EXERCISE MATERIAL:
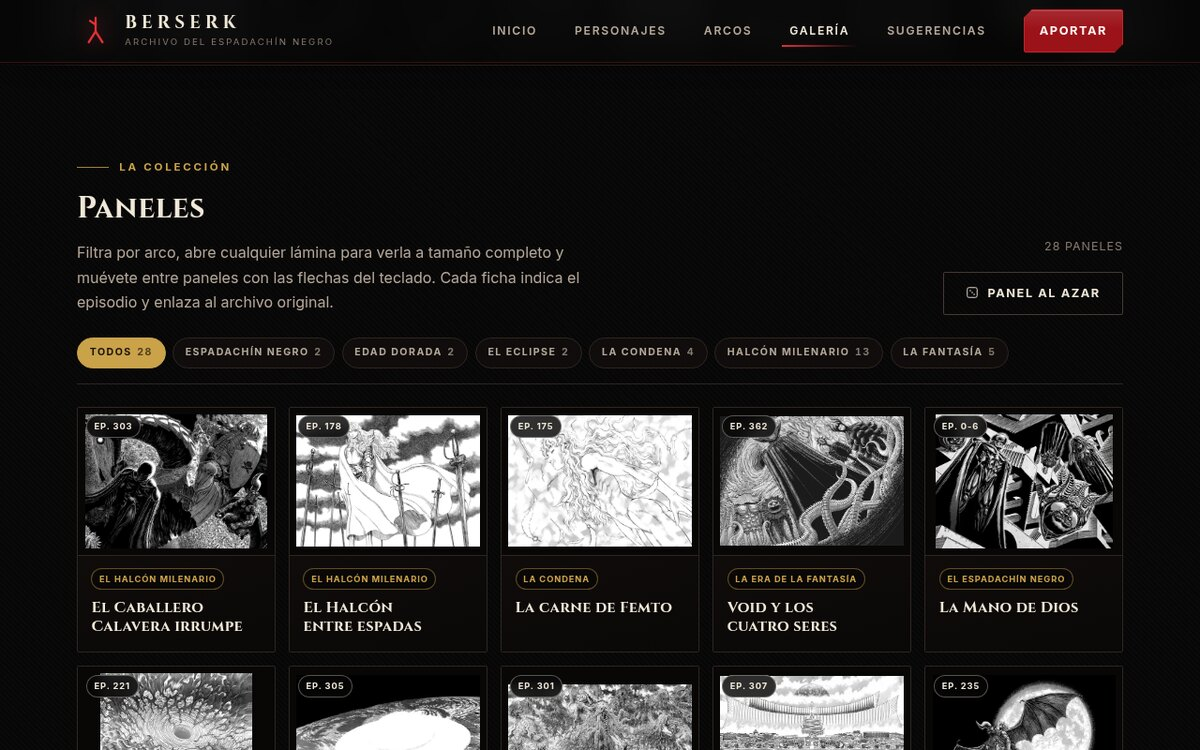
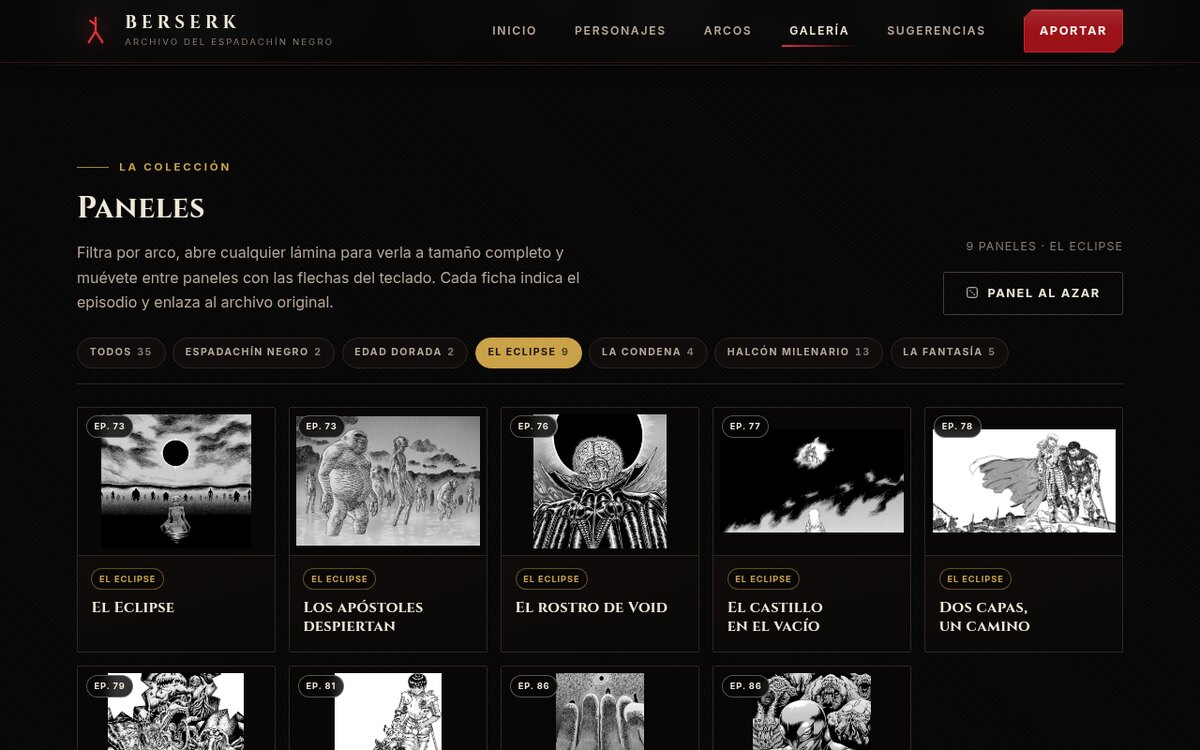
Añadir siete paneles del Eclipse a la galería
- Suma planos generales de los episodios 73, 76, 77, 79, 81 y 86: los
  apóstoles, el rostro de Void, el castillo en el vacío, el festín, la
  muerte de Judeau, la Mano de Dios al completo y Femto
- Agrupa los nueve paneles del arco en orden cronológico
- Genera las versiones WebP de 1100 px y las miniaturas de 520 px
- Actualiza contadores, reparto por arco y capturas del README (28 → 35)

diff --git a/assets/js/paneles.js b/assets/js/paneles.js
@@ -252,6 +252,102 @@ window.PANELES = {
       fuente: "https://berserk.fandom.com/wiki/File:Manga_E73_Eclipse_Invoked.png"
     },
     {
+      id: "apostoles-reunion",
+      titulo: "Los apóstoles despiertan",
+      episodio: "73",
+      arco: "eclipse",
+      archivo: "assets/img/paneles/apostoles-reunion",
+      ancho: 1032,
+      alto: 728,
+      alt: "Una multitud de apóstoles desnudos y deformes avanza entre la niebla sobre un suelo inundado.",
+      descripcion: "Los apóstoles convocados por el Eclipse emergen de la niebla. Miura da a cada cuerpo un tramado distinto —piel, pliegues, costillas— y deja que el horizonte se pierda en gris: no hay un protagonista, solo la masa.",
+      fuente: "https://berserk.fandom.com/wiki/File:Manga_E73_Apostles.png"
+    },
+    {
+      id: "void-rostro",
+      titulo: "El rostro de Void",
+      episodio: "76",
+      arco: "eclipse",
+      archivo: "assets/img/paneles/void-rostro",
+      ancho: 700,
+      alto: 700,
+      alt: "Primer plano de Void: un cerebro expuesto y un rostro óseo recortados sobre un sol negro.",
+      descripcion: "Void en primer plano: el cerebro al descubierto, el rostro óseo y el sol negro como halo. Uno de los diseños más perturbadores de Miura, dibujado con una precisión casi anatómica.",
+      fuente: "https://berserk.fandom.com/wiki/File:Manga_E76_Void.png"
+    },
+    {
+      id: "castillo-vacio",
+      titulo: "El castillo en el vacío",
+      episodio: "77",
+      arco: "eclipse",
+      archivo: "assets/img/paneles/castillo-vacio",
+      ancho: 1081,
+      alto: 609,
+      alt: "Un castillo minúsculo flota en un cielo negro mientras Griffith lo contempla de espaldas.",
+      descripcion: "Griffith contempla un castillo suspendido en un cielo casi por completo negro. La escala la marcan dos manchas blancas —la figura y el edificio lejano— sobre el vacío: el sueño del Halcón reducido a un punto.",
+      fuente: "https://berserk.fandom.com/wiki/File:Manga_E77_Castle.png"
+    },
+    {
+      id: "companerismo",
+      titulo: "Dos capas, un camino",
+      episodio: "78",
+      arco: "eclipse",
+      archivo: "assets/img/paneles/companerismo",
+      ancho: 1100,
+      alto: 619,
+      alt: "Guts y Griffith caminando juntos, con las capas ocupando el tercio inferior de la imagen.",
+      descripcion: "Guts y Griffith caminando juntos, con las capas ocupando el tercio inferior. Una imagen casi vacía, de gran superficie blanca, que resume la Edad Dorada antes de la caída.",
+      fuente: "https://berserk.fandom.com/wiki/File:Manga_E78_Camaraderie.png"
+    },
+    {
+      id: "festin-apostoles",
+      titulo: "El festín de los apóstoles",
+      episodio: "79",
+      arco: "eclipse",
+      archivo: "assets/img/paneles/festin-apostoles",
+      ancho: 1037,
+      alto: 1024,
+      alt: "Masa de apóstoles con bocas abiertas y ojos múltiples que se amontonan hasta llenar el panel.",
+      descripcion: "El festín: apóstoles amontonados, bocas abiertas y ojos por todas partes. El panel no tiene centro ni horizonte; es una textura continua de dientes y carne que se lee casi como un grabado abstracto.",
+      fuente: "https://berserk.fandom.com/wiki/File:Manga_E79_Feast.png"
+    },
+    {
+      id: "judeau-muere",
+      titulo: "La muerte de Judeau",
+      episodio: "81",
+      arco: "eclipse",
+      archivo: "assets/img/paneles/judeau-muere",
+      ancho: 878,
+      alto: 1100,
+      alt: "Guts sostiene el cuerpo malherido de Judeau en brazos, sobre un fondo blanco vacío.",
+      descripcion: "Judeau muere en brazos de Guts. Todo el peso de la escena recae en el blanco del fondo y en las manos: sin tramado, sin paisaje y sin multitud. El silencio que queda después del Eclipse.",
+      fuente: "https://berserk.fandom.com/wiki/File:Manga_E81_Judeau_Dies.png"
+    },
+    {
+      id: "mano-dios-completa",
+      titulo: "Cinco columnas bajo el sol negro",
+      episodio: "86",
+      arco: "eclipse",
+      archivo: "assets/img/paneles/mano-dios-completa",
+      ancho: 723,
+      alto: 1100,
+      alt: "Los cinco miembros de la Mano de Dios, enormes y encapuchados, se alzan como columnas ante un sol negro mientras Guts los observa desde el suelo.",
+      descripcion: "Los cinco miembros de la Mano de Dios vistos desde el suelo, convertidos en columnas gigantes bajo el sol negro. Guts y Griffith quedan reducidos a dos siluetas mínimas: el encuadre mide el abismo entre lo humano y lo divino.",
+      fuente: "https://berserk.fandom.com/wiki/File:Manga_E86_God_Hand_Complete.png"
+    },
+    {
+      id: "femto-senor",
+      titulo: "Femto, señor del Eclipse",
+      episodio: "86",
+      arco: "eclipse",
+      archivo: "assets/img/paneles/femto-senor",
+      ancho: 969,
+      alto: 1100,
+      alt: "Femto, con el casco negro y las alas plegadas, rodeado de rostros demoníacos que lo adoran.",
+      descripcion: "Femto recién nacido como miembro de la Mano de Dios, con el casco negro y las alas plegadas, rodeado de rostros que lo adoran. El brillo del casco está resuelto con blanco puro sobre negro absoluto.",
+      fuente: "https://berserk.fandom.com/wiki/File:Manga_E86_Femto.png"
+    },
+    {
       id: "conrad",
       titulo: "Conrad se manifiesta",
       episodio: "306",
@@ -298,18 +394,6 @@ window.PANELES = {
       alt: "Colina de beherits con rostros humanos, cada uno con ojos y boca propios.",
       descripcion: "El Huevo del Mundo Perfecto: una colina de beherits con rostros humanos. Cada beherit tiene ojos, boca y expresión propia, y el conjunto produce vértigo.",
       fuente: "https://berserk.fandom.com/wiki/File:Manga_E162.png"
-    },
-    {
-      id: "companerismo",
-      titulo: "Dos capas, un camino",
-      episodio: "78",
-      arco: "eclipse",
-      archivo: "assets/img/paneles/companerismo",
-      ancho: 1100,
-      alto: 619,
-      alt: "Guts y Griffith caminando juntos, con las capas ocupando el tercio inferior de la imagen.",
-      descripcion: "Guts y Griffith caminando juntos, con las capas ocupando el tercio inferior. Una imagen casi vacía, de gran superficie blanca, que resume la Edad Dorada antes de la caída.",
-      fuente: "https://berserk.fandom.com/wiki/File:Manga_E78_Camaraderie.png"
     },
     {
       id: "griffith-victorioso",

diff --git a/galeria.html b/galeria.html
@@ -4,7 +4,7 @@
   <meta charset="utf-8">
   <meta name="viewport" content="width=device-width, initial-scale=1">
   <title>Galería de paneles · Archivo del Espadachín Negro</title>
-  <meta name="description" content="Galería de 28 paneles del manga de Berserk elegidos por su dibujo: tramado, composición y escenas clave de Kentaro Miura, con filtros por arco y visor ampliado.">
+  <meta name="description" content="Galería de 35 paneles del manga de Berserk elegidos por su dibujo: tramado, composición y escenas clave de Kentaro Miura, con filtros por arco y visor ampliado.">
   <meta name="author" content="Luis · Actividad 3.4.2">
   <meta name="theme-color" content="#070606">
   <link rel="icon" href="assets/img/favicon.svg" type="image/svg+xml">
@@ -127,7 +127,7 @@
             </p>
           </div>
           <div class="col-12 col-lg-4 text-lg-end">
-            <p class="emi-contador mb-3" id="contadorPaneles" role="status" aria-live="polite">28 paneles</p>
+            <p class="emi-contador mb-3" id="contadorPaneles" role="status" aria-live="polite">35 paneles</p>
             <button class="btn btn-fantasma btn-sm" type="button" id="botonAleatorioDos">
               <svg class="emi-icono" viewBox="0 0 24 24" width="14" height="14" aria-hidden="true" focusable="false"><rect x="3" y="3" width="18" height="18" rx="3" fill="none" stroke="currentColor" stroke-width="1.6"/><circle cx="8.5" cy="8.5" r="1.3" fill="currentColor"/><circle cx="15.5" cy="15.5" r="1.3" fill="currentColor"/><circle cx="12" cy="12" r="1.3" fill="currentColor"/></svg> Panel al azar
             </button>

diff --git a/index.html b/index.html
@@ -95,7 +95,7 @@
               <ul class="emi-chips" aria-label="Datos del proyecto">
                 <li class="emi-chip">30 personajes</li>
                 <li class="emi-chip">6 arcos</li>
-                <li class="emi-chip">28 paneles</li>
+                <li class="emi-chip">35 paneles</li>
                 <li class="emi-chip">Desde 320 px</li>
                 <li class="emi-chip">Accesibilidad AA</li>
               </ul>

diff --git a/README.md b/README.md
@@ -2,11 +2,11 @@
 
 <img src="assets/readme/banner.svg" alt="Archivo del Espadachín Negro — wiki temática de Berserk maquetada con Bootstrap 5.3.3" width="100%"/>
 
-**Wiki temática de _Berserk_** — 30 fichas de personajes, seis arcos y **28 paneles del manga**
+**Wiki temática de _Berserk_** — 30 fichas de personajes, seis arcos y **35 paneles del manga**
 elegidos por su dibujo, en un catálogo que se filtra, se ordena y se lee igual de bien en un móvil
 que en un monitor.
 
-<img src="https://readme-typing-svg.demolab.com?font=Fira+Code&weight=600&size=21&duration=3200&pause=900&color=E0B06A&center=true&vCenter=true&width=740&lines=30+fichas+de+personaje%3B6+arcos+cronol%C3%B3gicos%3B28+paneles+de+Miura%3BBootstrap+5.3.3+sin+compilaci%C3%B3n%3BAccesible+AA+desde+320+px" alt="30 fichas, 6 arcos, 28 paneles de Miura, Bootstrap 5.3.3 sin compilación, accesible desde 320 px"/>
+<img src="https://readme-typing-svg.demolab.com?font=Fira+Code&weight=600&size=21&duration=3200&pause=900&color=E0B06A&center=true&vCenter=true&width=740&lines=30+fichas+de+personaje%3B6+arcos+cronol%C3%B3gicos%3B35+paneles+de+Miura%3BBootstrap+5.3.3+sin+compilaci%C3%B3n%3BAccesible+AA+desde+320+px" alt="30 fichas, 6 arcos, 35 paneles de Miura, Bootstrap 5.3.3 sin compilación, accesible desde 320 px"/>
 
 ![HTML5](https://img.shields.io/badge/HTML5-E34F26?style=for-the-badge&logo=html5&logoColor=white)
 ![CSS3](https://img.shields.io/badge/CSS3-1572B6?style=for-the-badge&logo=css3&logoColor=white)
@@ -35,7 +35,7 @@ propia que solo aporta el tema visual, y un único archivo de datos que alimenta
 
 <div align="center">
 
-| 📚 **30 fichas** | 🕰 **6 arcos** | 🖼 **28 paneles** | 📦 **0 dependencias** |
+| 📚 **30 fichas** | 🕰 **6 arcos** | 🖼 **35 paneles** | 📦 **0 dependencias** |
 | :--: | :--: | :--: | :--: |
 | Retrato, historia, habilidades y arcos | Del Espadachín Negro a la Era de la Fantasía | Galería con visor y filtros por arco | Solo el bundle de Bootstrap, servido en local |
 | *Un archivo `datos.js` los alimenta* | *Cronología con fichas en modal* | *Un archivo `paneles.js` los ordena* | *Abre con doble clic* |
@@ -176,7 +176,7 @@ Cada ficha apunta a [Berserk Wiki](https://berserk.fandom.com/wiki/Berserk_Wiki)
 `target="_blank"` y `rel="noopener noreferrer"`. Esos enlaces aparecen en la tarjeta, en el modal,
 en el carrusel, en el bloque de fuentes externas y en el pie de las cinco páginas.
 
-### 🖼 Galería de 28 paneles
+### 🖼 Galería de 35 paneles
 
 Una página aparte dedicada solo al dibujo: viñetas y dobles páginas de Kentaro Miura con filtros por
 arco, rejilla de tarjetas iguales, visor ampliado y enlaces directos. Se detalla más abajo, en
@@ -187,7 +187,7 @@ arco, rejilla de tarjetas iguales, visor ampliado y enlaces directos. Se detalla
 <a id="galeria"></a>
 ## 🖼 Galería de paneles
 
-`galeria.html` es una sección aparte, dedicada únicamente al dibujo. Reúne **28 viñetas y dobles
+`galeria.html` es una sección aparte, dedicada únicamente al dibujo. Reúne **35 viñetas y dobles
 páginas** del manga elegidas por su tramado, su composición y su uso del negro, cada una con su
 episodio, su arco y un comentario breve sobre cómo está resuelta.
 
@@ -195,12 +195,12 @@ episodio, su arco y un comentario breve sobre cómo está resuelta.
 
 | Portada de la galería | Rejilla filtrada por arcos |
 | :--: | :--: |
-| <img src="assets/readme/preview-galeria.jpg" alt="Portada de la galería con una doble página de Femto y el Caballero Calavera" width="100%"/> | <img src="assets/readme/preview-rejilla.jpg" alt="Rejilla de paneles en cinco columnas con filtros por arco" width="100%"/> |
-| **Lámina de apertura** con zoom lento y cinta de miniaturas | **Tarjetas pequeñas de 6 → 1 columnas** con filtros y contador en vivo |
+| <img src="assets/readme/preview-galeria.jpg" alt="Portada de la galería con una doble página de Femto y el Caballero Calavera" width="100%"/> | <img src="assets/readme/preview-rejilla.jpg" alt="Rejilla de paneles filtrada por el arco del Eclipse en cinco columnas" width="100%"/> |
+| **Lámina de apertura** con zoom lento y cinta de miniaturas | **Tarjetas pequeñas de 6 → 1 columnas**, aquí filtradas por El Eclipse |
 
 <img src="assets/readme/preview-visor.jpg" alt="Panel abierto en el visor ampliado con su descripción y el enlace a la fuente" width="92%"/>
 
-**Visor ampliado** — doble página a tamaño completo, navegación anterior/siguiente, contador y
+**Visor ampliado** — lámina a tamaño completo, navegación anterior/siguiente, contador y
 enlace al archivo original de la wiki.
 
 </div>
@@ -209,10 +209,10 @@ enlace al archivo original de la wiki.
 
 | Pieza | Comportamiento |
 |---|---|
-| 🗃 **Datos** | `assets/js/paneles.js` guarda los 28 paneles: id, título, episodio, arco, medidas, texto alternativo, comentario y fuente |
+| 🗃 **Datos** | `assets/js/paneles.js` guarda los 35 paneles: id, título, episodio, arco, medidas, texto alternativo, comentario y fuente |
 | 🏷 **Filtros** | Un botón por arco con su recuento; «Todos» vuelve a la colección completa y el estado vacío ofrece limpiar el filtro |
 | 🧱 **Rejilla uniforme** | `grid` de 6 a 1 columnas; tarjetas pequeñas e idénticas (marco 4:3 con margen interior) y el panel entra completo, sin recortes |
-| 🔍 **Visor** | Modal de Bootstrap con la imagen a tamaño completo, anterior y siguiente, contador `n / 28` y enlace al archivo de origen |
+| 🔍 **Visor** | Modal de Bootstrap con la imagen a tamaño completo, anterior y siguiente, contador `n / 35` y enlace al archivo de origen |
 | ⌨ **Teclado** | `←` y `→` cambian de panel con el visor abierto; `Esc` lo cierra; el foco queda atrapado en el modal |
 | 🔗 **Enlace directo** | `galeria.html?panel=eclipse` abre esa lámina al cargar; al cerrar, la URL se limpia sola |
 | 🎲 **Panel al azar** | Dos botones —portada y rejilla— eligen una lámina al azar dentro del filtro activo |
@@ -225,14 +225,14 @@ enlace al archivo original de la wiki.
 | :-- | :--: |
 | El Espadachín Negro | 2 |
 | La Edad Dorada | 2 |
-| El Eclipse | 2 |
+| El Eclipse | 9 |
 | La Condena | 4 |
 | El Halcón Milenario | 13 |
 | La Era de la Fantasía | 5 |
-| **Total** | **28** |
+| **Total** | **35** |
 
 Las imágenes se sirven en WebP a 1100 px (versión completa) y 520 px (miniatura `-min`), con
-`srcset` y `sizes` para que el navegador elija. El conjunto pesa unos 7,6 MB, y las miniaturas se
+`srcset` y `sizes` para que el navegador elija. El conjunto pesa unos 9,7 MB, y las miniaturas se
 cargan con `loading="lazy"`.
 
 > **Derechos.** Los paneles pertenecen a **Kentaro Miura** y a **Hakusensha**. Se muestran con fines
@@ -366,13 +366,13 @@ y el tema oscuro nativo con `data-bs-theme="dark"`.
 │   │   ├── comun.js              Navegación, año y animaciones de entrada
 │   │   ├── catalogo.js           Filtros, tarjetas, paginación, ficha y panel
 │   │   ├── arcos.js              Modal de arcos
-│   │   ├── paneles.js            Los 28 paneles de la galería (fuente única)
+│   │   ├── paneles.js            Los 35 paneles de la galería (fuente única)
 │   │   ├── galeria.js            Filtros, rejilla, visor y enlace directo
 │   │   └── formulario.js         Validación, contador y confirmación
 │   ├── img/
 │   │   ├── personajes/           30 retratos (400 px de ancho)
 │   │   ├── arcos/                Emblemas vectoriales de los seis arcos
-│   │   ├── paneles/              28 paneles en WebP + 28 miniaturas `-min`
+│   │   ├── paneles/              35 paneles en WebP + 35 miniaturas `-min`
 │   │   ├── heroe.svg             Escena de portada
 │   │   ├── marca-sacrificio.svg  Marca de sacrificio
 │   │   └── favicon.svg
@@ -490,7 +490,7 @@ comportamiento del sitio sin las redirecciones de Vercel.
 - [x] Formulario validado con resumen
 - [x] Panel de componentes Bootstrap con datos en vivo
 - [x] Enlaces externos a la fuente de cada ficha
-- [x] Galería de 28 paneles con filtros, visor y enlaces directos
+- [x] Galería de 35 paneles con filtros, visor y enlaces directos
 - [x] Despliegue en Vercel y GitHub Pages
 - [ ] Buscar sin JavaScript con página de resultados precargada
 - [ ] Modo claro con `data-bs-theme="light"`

ACTIVITY: Retype the portion of the data above that starts on the line with "-| 🗃 **Datos**" and finishes on the line with "Las imágenes se", including both of those lines.

ANSWER TO THIS PROBLEM:
-| 🗃 **Datos** | `assets/js/paneles.js` guarda los 28 paneles: id, título, episodio, arco, medidas, texto alternativo, comentario y fuente |
+| 🗃 **Datos** | `assets/js/paneles.js` guarda los 35 paneles: id, título, episodio, arco, medidas, texto alternativo, comentario y fuente |
 | 🏷 **Filtros** | Un botón por arco con su recuento; «Todos» vuelve a la colección completa y el estado vacío ofrece limpiar el filtro |
 | 🧱 **Rejilla uniforme** | `grid` de 6 a 1 columnas; tarjetas pequeñas e idénticas (marco 4:3 con margen interior) y el panel entra completo, sin recortes |
-| 🔍 **Visor** | Modal de Bootstrap con la imagen a tamaño completo, anterior y siguiente, contador `n / 28` y enlace al archivo de origen |
+| 🔍 **Visor** | Modal de Bootstrap con la imagen a tamaño completo, anterior y siguiente, contador `n / 35` y enlace al archivo de origen |
 | ⌨ **Teclado** | `←` y `→` cambian de panel con el visor abierto; `Esc` lo cierra; el foco queda atrapado en el modal |
 | 🔗 **Enlace directo** | `galeria.html?panel=eclipse` abre esa lámina al cargar; al cerrar, la URL se limpia sola |
 | 🎲 **Panel al azar** | Dos botones —portada y rejilla— eligen una lámina al azar dentro del filtro activo |
@@ -225,14 +225,14 @@ enlace al archivo original de la wiki.
 | :-- | :--: |
 | El Espadachín Negro | 2 |
 | La Edad Dorada | 2 |
-| El Eclipse | 2 |
+| El Eclipse | 9 |
 | La Condena | 4 |
 | El Halcón Milenario | 13 |
 | La Era de la Fantasía | 5 |
-| **Total** | **28** |
+| **Total** | **35** |
 
 Las imágenes se sirven en WebP a 1100 px (versión completa) y 520 px (miniatura `-min`), con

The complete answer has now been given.